The American Management Association in one of its earlier studies found that a satisfied customer tells three people about a good experience while a dissatisfied one complains to eleven.
Whether a brand manager likes it or not, it has become imperative for every brand to monitor what is happening online and address user grievances as soon as possible.
So what is online reputation management?
Online Reputation Management (ORM) allows brands to showcase their entire archive of positive, informative and useful content in the online space. Company blogs and social profiles become huge information repositories for users to refer when they search for a brand online. Thus, ORM forms part of the overall promotional mix to help consumers take informed decisions related to their potential purchases. ORM stresses on tracking and controlling the perception of the brand on various social platforms and address concerns and complaints of dissatisfied consumers. This is decisive for a brand’s reputation online. The better a brand handles dissatisfied consumers, the better is its image online.
Offline marketing channels that positioned the brand earlier were instrumental in creating consumer perception which would lead to a saleable action. However, on the web, consumers play a key role in influencing brand perception. Brands have little or no control of what people say about them through their Twitter handles, on their Facebook pages or on consumer forums. ORM, thus, becomes a strong tool for managers who want to keep track of how their brand is perceived online. Maintaining an overall positivity over the internet becomes one of the primary objectives of ORM.
Beyond deleting negative comments and posts
Many companies jumped on the social media bandwagon not realising that a Facebook page or a Twitter handle is not just another marketing channel but potentially opens them up to negative criticism. Their first reaction was to hide/delete the negative comments. One cannot go more wrong. Remember, it is NOT possible to hide everything that goes online. By deleting the comment you are frustrating an already unhappy customer even more, often resulting in him posting the complaint on a forum that you have no control over.
ORM for effective brand management
A well run ORM campaign involves actively monitoring all relevant platforms using a good online brand monitoring platform.
Once a negative post/tweet/comment has been identified, the brand must try and engage the disgruntled consumer and resolve their issue proactively. As a last step, a request can be made to the customer to acknowledge, online, that his issue has been resolved satisfactorily. This will ensure that the next time someone searches for the product and sees this page, he or she at least know that the company cares for its customers.
Many companies that are ahead of the curve with regards to using the digital medium to their advantage track several metrics from their ORM campaigns to identify gaps in their service and determine the overall perceptions of their brands. For example, a big retail chain buckets the negative comments into various dimensions such as in-store experience, after sales service, product related complaints, etc. and over time identifies common trends and tried to resolve them by improving the on-ground situation.

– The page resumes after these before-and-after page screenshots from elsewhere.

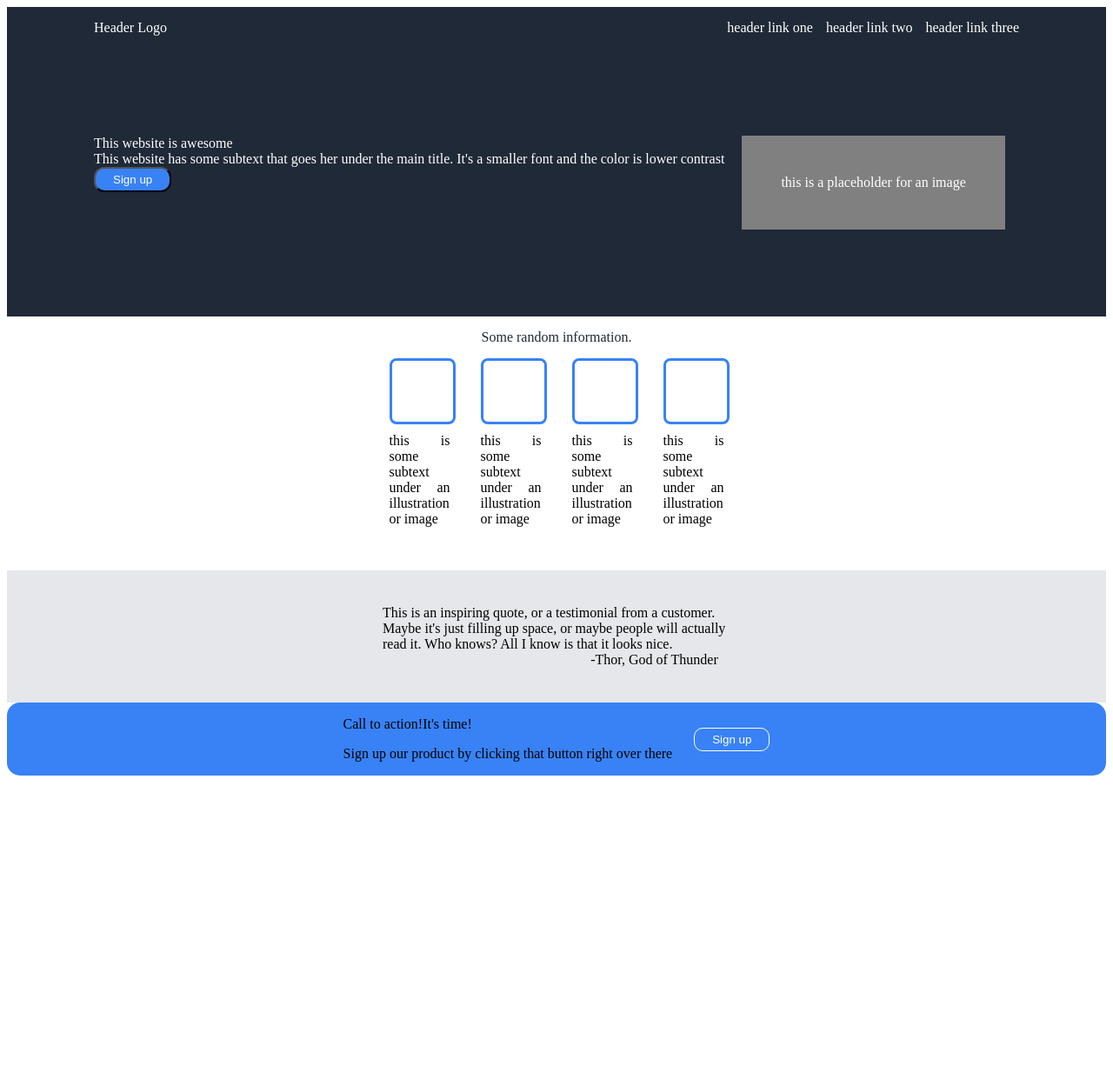
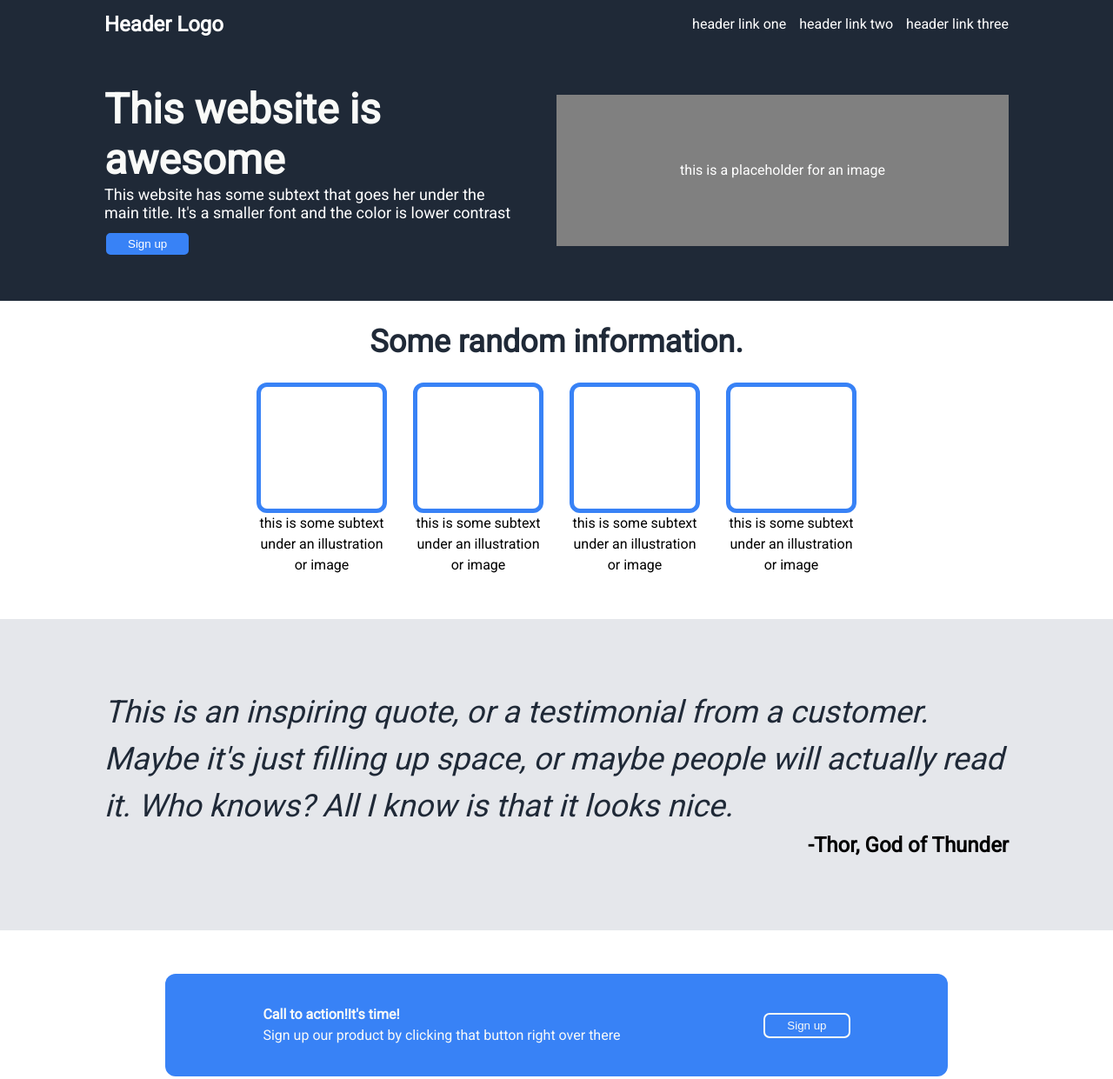
Before and after one commit to nzluis/landingpage, a plain HTML site: page index.html in a window 1280 px wide. Shown: the top 1241 px of the page at 87% size. Before the commit the page ends 900 px from the top, so only its background shows below. Drawn offline with Linux system fonts and the light colour scheme.

Commit message:
Complete style

```diff
--- a/index.html
+++ b/index.html
@@ -6,9 +6,11 @@
     <meta name="viewport" content="width=device-width, initial-scale=1.0">
     <link rel="stylesheet" href="styles.css">
     <title>Landing Page</title>
+
 </head>
 <body>
-    <div class="header">
+    <nav class="navbar">
+        <div class="container">
             <div class="logo">Header Logo</div>
             <div class="headerlink">
                 <div class="headerlink1">header link one</div>
@@ -16,20 +18,29 @@
                 <div class="headerlink3">header link three</div>
             </div>
         </div>
-    <div class="heropara">
+    </nav>
+
+    <header class="header">
+        <div class="container">
             <div class="heroleft">
-            <div class="heroheader">This website is awesome</div>
+                <h1 class="heroheader">This website is awesome</h1>
                 <div class="herotext">This website has some subtext that goes her under the main title. It's a smaller font and the color is lower contrast</div>
-            <button style="border-radius: 12px;" class="herobutton">Sign up</button>
+                <button>Sign up</button>
             </div>
             <div class="heroright">
                 <div class="image">this is a placeholder for an image</div>
             </div>
         </div>
-    <div class="information">
+    </header>
+
+    <section class="information">
+        <div class="container">
             <div>Some random information.</div>
         </div>
-    <div class="boxtext">
+    </section>
+
+    <section class="boxtext">
+        <div class="container">
             <div class="boxandtext">
                 <div class="box"></div>
                 <div class="subtext">this is some subtext under an illustration or image</div>
@@ -46,22 +57,34 @@
                 <div class="box"></div>
                 <div class="subtext">this is some subtext under an illustration or image</div>
             </div>
+        </div>
+    </section>
 
-    </div>
-
-    <div class="quotebox">
+    <section class="quotebox">
+        <div class="container">
             <div class="quote">This is an inspiring quote, or a testimonial from a customer. Maybe it's just filling up space, or maybe people will actually read it. Who knows? All I know is that it looks nice.</div>
             <div class="author">-Thor, God of Thunder</div>
         </div>
-    <div class="footer">
+    </section>
+
+    <section class="signing">
+        <div class="container">
             <div class="calling">
                 <p class="call">Call to action!It's time!</p>
                 <p class="instruction">Sign up our product by clicking that button right over there</p>
             </div>
             <div class="button">
-            <button style="border: 1px solid white; border-radius: 10px;">Sign up</button>
+                <button>Sign up</button>
             </div>
         </div>
+    </section>
+
+    <section class="footer">
+        <div class="container">
+            <p>Copyrigh &copy; The Odin Project 2021</p>
+        </div>
+    </section>
+
 
 
 
--- a/styles.css
+++ b/styles.css
@@ -1,113 +1,210 @@
-.header {
-    display: flex;
-    justify-content: space-between;
+@import url('https://fonts.googleapis.com/css2?family=Roboto&display=swap');
+
+
+* {
+    box-sizing: border-box;
+    margin: 0;
+    padding: 0;
+}
+
+body {
+    font-family: 'Roboto', sans-serif;
+    font-size: 16px;
+    line-height: 1.5;
 
 }
 
-.header,
-.heropara {
+.container {
+    max-width: 1100px;
+    margin:0 auto;
+    padding: 0 30px;
+    display: flex;
+    min-width: 900px;
+}
+
+.navbar {
+    color: #fff;
     background-color: #1F2937;
-    color: white;
-    padding: 15px;
-    padding-left: 100px;
-    padding-right: 100px;
-    padding-bottom: 100px;
+
+}
+
+.navbar .container {
+    justify-content: space-between;
+    align-items: center;
+    padding-top: 10px;
+
+}
+
+.logo {
+    font-size: 24px;
+    font-weight: bold;
 }
 
 .headerlink {
     display: flex;
     gap: 15px;
+
 }
 
-.heropara {
-    display: flex;
-    gap: 20px;
-
+.header {
+    background-color: #1F2937;
+    color: #fff;
 
 }
-.heroright {
-    flex-shrink: 0;
-    background-color: grey;
-    text-align: center;
-    padding: 45px;
+
+.header .container {
+    display: flex;
+    justify-content: space-between;
+    align-items: center;
+    min-height: 300px;
+    flex:1;
+    gap:35px;
 }
 
 .heroleft {
+    text-align: left;
+    max-width: 45%;
 
 }
 
-.image {
+.heroheader,
+.herotext {
+    line-height: 1.2;
+}
 
+.heroheader {
+    font-size: 48px;
+    font-weight:bolder;
+    color: #F9FAF8
+}
+
+.herotext {
+    font-size: 18px;
+    color: E5E7EB;
+    margin-bottom: 10px;
+}
+
+.heroright {
+    display: flex;
+    background-color: grey;
+    max-width: 50%;
+    flex: 1 0;
+    padding: 75px 0 75px 0;
+    justify-content: center;
 
 }
-.information {
-    display:flex;
-    justify-content: center;
-    color: #1F2937;
-    margin: 15px 0 15px 0;
+
+.heroleft button {
+    background-color: #3882f6;
+    color: #fff;
+    padding: 5px 25px;
+    border-radius: 7px;
+    border: 2px solid #1F2937;
+
 }
 
-.boxtext {
-    display: flex;
+.information .container {
     justify-content: center;
-    gap: 35px;
+    align-items: center;
+    font-size: 36px;
+    color: #1F2937;
+    font-weight: bolder;
+    margin-top: 20px;
+    margin-bottom: 20px;
+
+}
+
+.boxtext .container {
+    justify-content: center;
+    gap: 30px;
     margin-bottom: 50px;
+
 }
 
 .boxandtext {
-    width: 70px;
-    display: flex;
-    flex-direction: column;
-    gap: 10px;
+    width: 150px;
+    justify-content: center;
+
 }
 
 .box {
-    height: 70px;
-    width: 70px;
-    border:3px solid #3882f6;
-    border-radius: 8px;
+    border: 5px solid #3882f6;
+    width: 150px;
+    height: 150px;
+    border-radius: 8%;
 }
 
 .subtext {
-    text-align: justify;
+    text-align: center;
 }
 
 .quotebox {
-    display: flex;
-    flex-direction: column;
-    align-items: center;
-    padding: 40px 0 40px 0;
     background-color: #E5E7EB;
-
+    padding: 80px;
 
 }
 
+.quotebox .container {
+    flex-direction: column;
+    align-items: center;
+}
+
 .quote {
-    text-align:left;
-    width: 400px;
+    font-size: 36px;
+    font-style: italic;
+    color: #1F2937;
+}
+
+.author {
+    align-self: flex-end;
+    font-weight: bold;
+    font-size: 24px;
+}
+
+.signing {
+    /* margin: 150px; */
+}
+
+.signing .container {
+    background-color: #3882f6;
+    padding-top: 35px;
+    padding-bottom: 35px;
+    justify-content: space-around;
+    flex-basis: 800px;
+    max-width: 300px;
+    margin-top: 50px;
+    margin-bottom: 50px;
+    border-radius: 12px;
+    align-items: center;
+}
+
+.call,
+.instruction {
+    color:#F9FAF8;
 
 }
 
-.author {
-    align-self: center;
-    margin-left: 225px;
+.call {
+    font-weight: bold;
 }
 
+.signing .container button {
+    background-color: #3882f6;
+    border: 2px solid #F9FAF8;
+    padding: 5px 25px;
+    border-radius: 7px;
+    color: #F9FAF8;
+}
 
 .footer {
-    display: flex;
-    justify-content: center;
-    align-items: center;
-    background-color: #3882f6;
+    background-color: #1F2937;
+    color:#F9FAF8;
+    font-size: smaller;
 
-    border-radius: 15px;
-
-    gap: 25px;
 }
 
-button {
-    background-color: #3882f6;
-    color:white;
-    padding: 5px 20px 5px 20px;
+.footer .container {
+    justify-content: center;
+    padding: 15px;
 
 }
```
Lines whose indentation alone changed are shown as unchanged.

Similarly, a bank would want to track if most complaints are related to their account opening process, their call centre or to any particular branch and then liaison with appropriate teams internally to rework processes.
Brands need to give special attention to analysing data received through ORM as it is a great form of true and honest consumer feedback. Analysing feedback gives valuable insights to consumer issues which you would have assumed to be non-existent till then. The more you listen to your consumer, the better you would be able to understand the flaws in your processes and take corrective measures, ensuring a better overall experience for your future consumers.
Vishal Sampat is Founder and CEO, Convonix